It was really good to play SYW gaming again. In retrospect, I think I should've put the Cossacks in the front line rather than behind the horse grenadiers. One thing I can't get around is the poor quality of the Russian generals. This is historical for this period; many of the Russian officer corps were known for their laziness and their lack of thought, independent or other-wise. We'll no matter what, I'm looking forward to our next outing with Der Alte Fritz, von Brown, and the boys. We'll also need more time.

The horse grenadiers take on a regiment of dragoons who were recently promoted to Prussian!

Actually of all the Russian cavalry, the plain old vanilla dragoons acquitted themselves the best. The Cossacks ran off (no big surprise), the Horse Guards panicked and fell back due to a blunder, and the horse grenadiers got knocked around far more than the dragoons who took a good deal of punishment but stood their ground!

The better-generaled Russian infantry brigade in their sleeved waistcoats.

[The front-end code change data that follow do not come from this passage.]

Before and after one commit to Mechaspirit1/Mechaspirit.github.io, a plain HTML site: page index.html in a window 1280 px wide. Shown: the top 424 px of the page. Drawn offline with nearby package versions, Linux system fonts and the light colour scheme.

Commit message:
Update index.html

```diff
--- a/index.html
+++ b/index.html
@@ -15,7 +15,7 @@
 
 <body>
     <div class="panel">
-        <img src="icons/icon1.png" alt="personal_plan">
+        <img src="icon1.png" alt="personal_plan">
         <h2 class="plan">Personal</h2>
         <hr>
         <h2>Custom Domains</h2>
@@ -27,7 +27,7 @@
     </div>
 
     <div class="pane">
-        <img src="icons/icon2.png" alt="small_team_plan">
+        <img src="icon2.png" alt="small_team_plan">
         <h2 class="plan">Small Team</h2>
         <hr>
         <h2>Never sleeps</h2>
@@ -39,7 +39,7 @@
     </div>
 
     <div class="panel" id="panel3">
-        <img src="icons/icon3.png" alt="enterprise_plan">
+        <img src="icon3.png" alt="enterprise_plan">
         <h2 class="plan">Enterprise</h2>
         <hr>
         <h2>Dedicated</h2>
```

In this period, the Russian infantry often left their green coats in the baggage and fought in their red waistcoats

Andy advances his brigade of fusiliers in support of the cavalry.

Another view of the waistcoat crew. The Horse Guards have fallen back through them and the horse grenadiers are in trouble in the distance. It's also been raining dice.

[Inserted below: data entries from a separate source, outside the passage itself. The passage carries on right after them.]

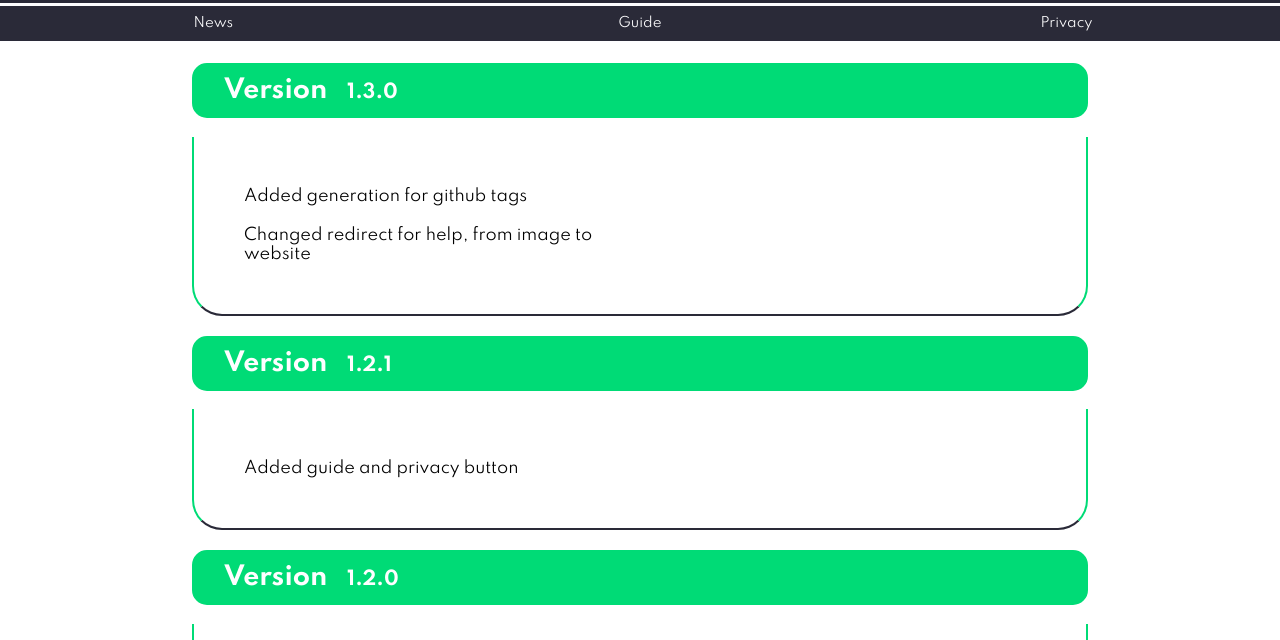
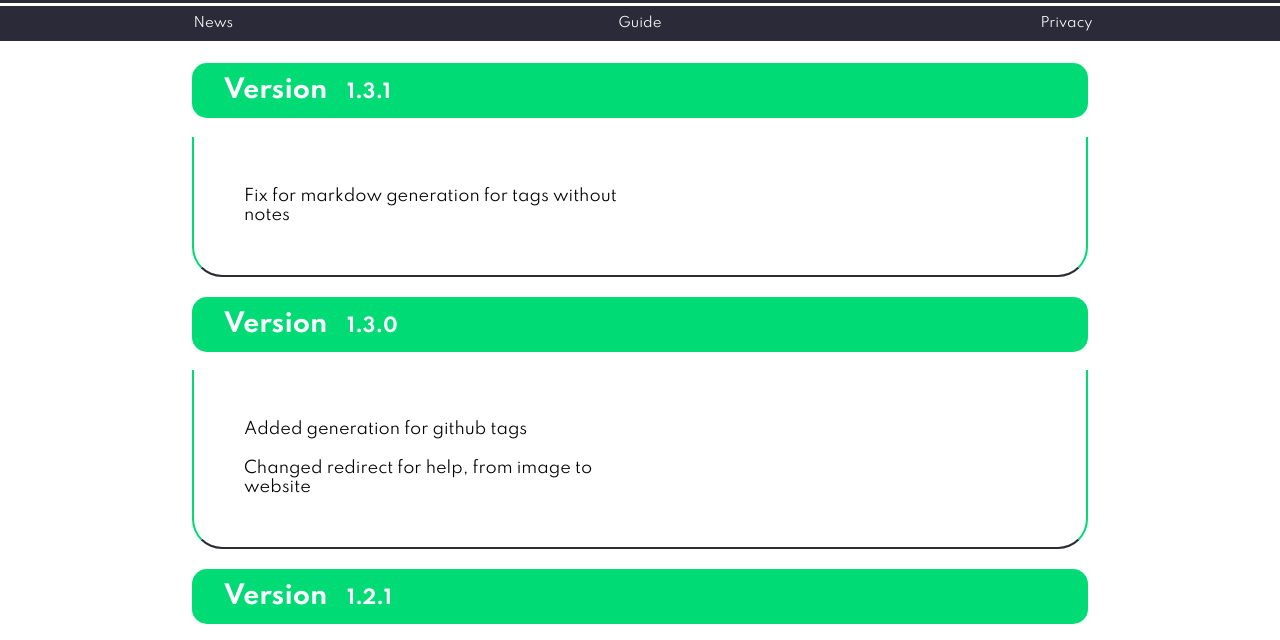
Before and after one commit to AlessandroMargonari/GitlabTagsFeedReadmeGenerator, a plain HTML site: page index.html in a window 1280 px wide. Both pictures are taken after a click on the button "News". Shown: the part 141-781 px from the top of the page. Drawn offline with Linux system fonts and the light colour scheme.

Commit message:
Aggiunta versione 1.3.1 in news

```diff
--- a/index.html
+++ b/index.html
@@ -26,6 +26,12 @@
             <!--NEWS-->
             <div class="page_container hidden" id="news" class="tabcontent">
                 <section class="page-container">
+                    <section class="content-container">
+                        <a href="#1.3.1"><h3 id="1.3.1"><span class="number">Version</span>1.3.1</h3></a>
+                        <section class="content-section">
+                            <p>Fix for markdow generation for tags without notes</p>
+                        </section>
+                    </section>
                     <section class="content-container">
                         <a href="#1.3.0"><h3 id="1.3.0"><span class="number">Version</span>1.3.0</h3></a>
                         <section class="content-section">
```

The Prussian advance continues.

Der Alte Fritz's Brummer - the Prussian artillery

The far right brigade FINALLY reached the hill and unlimbered their artillery. I'm unjustly proud of my hand-painted flags. The Archangel Regiment with their red-brown gaiters is in the forefront.

Andy's trailing brigade.
One regiment is of "hat-men", regular line infantry in tricorn hats rather than fusiliers in their low mitre caps.
A late photo from Andy - a great overview of the field from the Prussian side

Another from Andy - Looking down the road from the village

I'm getting to like Black Powder more and more. I'm hoping to use it for ACW in particular. I want to thank Cecil and Tim at The Games Chamber for allowing us to use their table space this afternoon. And we were out in time for this evening's game league play!


  1. It is a fun set of rules isn't it?
    I use ~12 figure infantry and ~6 figure cavalry as my 'standard' sized units.
    I really like the flexible basing, and not counting figures so you can use up odd figures or field a battalion that is short one or two and not worry.

    1. It certainly is, James. I'm sold on them. I'm not quite ready to convert all my Napoleonics from "Shako" to "Black Powder" but I can strap 3 of those small units together to play.

  2. Looks great. Good battle report.

    Thanks for posting,